Hockey and its culture has certainly has come a long way since I began playing as one of the only girls, let alone one of the only African Americans playing this game, in Richfield High School what feels like a lifetime ago.
That being said, I want to see more.
I want to see more role models for my own daughters—who are 8 and 10—and for their friends.
I want to see more acceptance and understanding from the coaches, parents and officials. More belief that when a child tells you an opposing player, or even teammate, said something unkind to them, that they’re telling the truth and to support him or her in that process.
And, most of all, I don’t want to see or hear any racial slurs and bullying on the ice and in the locker room. It’s a cheap shot that kids take to get a reaction, and those cheap shots tend to get worse and worse in nature the longer it goes without a reaction until there’s an explosion—it has to stop.
I know, that’s no different than from what most parents want, but in the same breath, it is.
Last year Minnesota Hockey brought parents of kids of color together in a focus group. It wasn’t a large group, because there really aren’t that many of us, even in 2019. Coming together and finding those allies, the parents who are out there experiencing some of the same things was amazing. Through sharing our personal experiences, we heard different positives and negatives that come along with being one of the few, if not only family of color on a team or even association. We were able to make a connection and have a similar bond in that we love hockey and want to encourage our kids to play and to not be harmed by it.
That’s the crux of it. It’s a sport that our kids love, but we don’t want them to come away from the sport feeling negatively about being the only person of color.
"It’s a sport that our kids love, but we don’t want them to come away from the sport feeling negatively about being the only person of color."
This past October, USA Hockey increased the penalty for racial/derogatory slurs from a game misconduct to a match penalty. It’s great to see the governing body taking these things seriously and addressing them with consequences, but still, I want to see more.
Let’s have some form of education to offer and help alleviate not only the alienation that a player of color might feel, but education on how we all can help keep that type of language off the ice.
Getting more people like myself and my kids to play the game starts right where we are, with the conversation and gathering of us all to work together and say: Let’s be better.

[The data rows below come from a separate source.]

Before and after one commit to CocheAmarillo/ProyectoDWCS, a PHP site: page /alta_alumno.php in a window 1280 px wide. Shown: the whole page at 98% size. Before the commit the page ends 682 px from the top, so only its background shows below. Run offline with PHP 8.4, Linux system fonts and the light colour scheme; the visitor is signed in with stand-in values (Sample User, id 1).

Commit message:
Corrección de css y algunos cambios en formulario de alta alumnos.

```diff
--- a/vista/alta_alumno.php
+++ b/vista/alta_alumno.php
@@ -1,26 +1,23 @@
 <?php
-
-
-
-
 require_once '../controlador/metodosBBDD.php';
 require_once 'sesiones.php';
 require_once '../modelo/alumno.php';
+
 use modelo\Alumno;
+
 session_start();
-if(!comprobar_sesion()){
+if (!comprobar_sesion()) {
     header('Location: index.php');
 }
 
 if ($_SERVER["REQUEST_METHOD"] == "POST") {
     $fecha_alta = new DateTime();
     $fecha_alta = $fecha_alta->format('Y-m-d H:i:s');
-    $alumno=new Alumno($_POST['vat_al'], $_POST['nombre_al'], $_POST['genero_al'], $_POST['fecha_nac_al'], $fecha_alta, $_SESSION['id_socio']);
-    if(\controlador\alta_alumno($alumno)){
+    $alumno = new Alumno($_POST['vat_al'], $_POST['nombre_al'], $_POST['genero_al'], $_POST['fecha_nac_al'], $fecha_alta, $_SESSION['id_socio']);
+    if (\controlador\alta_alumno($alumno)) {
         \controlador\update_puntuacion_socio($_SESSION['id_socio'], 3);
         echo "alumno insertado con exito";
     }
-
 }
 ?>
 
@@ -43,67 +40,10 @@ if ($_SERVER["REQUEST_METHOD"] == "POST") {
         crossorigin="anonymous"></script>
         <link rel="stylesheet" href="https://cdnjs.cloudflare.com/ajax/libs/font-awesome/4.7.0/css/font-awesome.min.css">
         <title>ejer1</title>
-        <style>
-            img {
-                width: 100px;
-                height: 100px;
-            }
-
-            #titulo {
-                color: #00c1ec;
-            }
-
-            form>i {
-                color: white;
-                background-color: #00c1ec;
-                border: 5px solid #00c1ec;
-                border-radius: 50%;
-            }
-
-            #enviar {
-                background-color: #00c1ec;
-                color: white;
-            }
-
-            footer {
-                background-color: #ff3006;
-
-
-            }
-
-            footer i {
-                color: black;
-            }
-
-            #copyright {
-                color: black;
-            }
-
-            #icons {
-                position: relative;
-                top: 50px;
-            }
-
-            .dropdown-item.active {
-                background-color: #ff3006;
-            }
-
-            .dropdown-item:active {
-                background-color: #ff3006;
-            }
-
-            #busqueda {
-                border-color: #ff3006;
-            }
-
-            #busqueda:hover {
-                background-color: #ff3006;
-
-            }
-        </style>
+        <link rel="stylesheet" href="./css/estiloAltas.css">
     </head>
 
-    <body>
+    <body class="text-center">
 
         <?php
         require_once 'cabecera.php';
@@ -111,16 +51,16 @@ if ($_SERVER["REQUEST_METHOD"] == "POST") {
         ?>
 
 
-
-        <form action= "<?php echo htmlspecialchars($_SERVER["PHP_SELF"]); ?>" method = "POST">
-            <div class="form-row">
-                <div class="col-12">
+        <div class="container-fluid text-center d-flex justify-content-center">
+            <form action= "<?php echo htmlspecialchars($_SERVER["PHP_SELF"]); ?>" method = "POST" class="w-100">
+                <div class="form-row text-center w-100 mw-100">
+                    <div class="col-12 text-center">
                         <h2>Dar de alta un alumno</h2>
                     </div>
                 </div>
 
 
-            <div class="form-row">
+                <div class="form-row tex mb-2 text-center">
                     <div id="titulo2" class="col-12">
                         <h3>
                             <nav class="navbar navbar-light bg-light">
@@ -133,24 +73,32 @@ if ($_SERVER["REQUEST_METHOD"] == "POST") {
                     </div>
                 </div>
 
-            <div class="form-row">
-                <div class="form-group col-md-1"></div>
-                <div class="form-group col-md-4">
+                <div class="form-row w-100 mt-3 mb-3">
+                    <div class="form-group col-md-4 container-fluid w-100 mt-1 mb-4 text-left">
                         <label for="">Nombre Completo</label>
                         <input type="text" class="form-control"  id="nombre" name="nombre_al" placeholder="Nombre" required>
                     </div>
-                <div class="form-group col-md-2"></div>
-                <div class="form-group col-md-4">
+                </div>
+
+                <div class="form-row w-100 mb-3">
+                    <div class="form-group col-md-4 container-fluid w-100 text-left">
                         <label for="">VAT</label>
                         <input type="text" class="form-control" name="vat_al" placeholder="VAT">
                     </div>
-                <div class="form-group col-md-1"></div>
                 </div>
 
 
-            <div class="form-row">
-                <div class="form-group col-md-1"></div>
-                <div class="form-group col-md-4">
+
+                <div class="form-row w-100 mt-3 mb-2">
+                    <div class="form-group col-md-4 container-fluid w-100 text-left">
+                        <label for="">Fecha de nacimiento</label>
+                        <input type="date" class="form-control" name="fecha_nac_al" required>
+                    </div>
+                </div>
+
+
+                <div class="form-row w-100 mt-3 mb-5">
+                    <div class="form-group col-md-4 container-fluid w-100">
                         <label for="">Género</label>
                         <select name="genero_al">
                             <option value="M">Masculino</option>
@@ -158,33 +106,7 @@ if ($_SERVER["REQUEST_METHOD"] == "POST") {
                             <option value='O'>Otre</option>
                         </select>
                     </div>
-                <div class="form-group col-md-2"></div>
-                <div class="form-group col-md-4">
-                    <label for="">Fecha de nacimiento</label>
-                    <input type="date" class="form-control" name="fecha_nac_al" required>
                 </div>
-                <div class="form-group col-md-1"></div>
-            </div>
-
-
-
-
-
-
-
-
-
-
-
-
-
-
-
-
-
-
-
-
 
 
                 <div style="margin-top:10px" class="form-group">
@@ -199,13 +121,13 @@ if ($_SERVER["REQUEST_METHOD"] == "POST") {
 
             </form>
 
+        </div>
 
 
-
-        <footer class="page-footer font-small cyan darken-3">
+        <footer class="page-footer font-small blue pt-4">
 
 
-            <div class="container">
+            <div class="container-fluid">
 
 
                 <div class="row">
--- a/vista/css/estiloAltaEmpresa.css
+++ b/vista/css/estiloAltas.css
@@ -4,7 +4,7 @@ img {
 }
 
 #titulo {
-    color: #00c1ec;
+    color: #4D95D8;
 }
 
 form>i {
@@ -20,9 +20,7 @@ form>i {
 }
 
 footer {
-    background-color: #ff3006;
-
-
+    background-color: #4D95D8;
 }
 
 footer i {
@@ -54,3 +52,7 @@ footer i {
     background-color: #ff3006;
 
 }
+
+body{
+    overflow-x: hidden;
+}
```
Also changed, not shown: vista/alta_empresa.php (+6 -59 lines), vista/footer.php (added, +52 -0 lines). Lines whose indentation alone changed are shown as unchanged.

I believe we can do it. The pieces are starting to be put in place, and my hope for my own daughters when they have kids of their own is that enough change will have been made. But it has to start today to end it tomorrow. Let’s be better.
Meredith Lang is a mom of two girls in the Bloomington Youth Hockey Association. Lang’s daughters and their friends have begun an Instagram account (@the_hockey_ninas) to help gain exposure for players of color.